(GIVEN INFORMATION Opens)

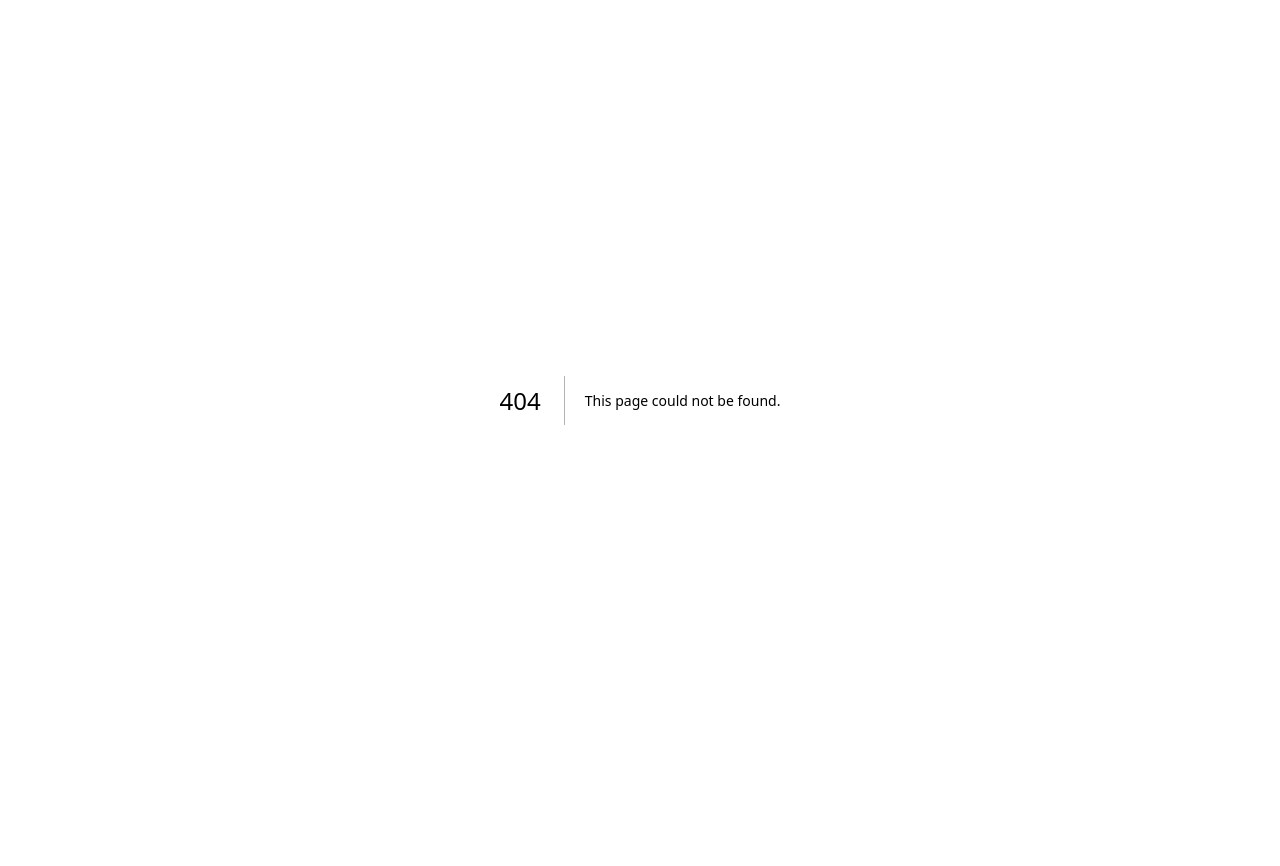
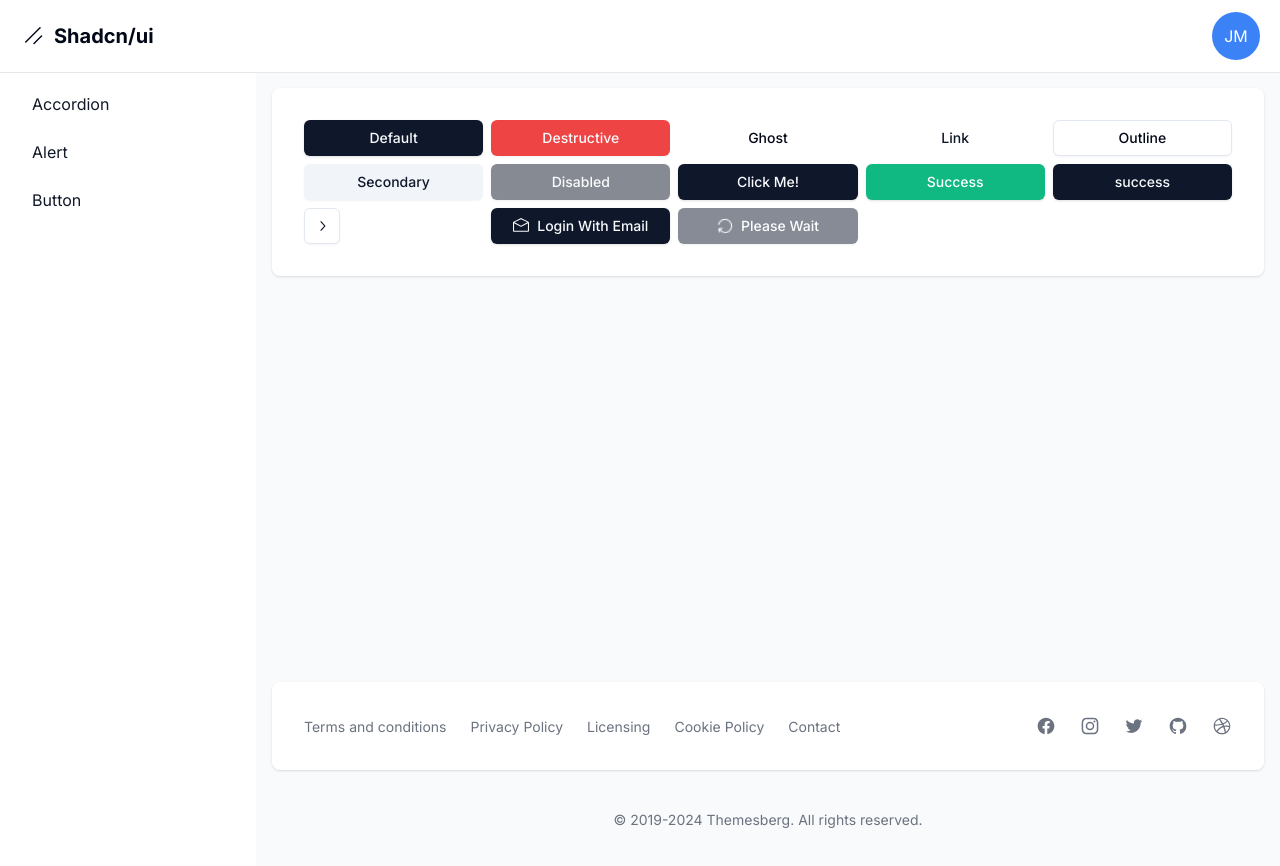
Before and after one commit to JairMontenegro/ShadCdnReview, a Next.js app: page /dashboard/button in a window 1280 px wide. Before the commit this address had no page. Shown: the top 866 px of the page. Before the commit the page ends 800 px from the top, so only its background shows below. Built offline with nearby package versions, Linux system fonts and the light colour scheme.

Commit message:
feat: button component added with exercise

```diff
--- a/package.json
+++ b/package.json
@@ -11,6 +11,7 @@
   "dependencies": {
     "@radix-ui/react-accordion": "^1.1.2",
     "@radix-ui/react-icons": "^1.3.0",
+    "@radix-ui/react-slot": "^1.0.2",
     "class-variance-authority": "^0.7.0",
     "clsx": "^2.1.1",
     "next": "14.2.3",
--- /dev/null
+++ b/src/app/dashboard/button/page.tsx
@@ -0,0 +1,41 @@
+"use client";
+
+import { Button } from "@/components/ui/button";
+import {
+  ChevronRightIcon,
+  EnvelopeOpenIcon,
+  ReloadIcon,
+} from "@radix-ui/react-icons";
+
+export default function ButtonDemo() {
+  return (
+    <div className="grid grid-cols-5 gap-2">
+      <Button>Default</Button>
+      <Button variant="destructive">destructive</Button>
+      <Button variant="ghost">ghost</Button>
+      <Button variant="link">link</Button>
+      <Button variant="outline">outline</Button>
+      <Button variant="secondary">secondary</Button>
+      <Button disabled>Disabled</Button>
+      <Button
+        onClick={() => {
+          console.log("jair es un re crack");
+        }}
+      >
+        Click me!
+      </Button>
+      <Button variant="success">success</Button>
+      <Button capitalize={false}>success</Button>
+      <Button variant="outline" size="icon">
+        <ChevronRightIcon className="h-4 w-4" />
+      </Button>
+      <Button>
+        <EnvelopeOpenIcon className="mr-2 h-4 w-4" /> Login with Email
+      </Button>
+      <Button disabled>
+        <ReloadIcon className="mr-2 h-4 w-4 animate-spin" />
+        Please wait
+      </Button>
+    </div>
+  );
+}
--- a/src/app/dashboard/layout.tsx
+++ b/src/app/dashboard/layout.tsx
@@ -6,6 +6,7 @@
 const links = [
   { name: "accordion", href: "accordion" },
   { name: "alert", href: "alert" },
+  { name: "button", href: "button" },
 ];
 
 export default function DashboardLayout({
@@ -95,7 +96,7 @@
             <div className="flex items-center">
               {/* User Avatar */}
               <div className="bg-blue-500 text-white p-2 rounded-full w-12 h-12 flex items-center justify-center">
-                FH
+                JM
               </div>
             </div>
           </div>
--- /dev/null
+++ b/src/components/ui/button.tsx
@@ -0,0 +1,64 @@
+import * as React from "react";
+import { Slot } from "@radix-ui/react-slot";
+import { cva, type VariantProps } from "class-variance-authority";
+
+import { cn } from "@/lib/utils";
+
+const buttonVariants = cva(
+  "inline-flex items-center justify-center whitespace-nowrap rounded-md text-sm font-medium transition-colors focus-visible:outline-none focus-visible:ring-1 focus-visible:ring-ring disabled:pointer-events-none disabled:opacity-50",
+  {
+    variants: {
+      variant: {
+        default:
+          "bg-primary text-primary-foreground shadow hover:bg-primary/90",
+        destructive:
+          "bg-destructive text-destructive-foreground shadow-sm hover:bg-destructive/90",
+        outline:
+          "border border-input bg-background shadow-sm hover:bg-accent hover:text-accent-foreground",
+        secondary:
+          "bg-secondary text-secondary-foreground shadow-sm hover:bg-secondary/80",
+        ghost: "hover:bg-accent hover:text-accent-foreground",
+        link: "text-primary underline-offset-4 hover:underline",
+        success: "bg-emerald-500 text-white shadow hover:bg-emerald-600",
+      },
+      size: {
+        default: "h-9 px-4 py-2",
+        sm: "h-8 rounded-md px-3 text-xs",
+        lg: "h-10 rounded-md px-8",
+        icon: "h-9 w-9",
+      },
+    },
+    defaultVariants: {
+      variant: "default",
+      size: "default",
+    },
+  }
+);
+
+export interface ButtonProps
+  extends React.ButtonHTMLAttributes<HTMLButtonElement>,
+    VariantProps<typeof buttonVariants> {
+  asChild?: boolean;
+  capitalize?: boolean;
+}
+
+const Button = React.forwardRef<HTMLButtonElement, ButtonProps>(
+  (
+    { className, variant, size, asChild = false, capitalize = true, ...props },
+    ref
+  ) => {
+    const Comp = asChild ? Slot : "button";
+    return (
+      <Comp
+        className={cn(buttonVariants({ variant, size, className }), {
+          capitalize: capitalize,
+        })}
+        ref={ref}
+        {...props}
+      />
+    );
+  }
+);
+Button.displayName = "Button";
+
+export { Button, buttonVariants };
```
Also changed, not shown: 1 other file (tests, documents, lock files or other folders).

(GIVEN INFORMATION Closes)

EXERCISE
Check the data line by line and report how many lines contain "capitalize" as a word or string, giving nothing besides the number.

SOLUTION
4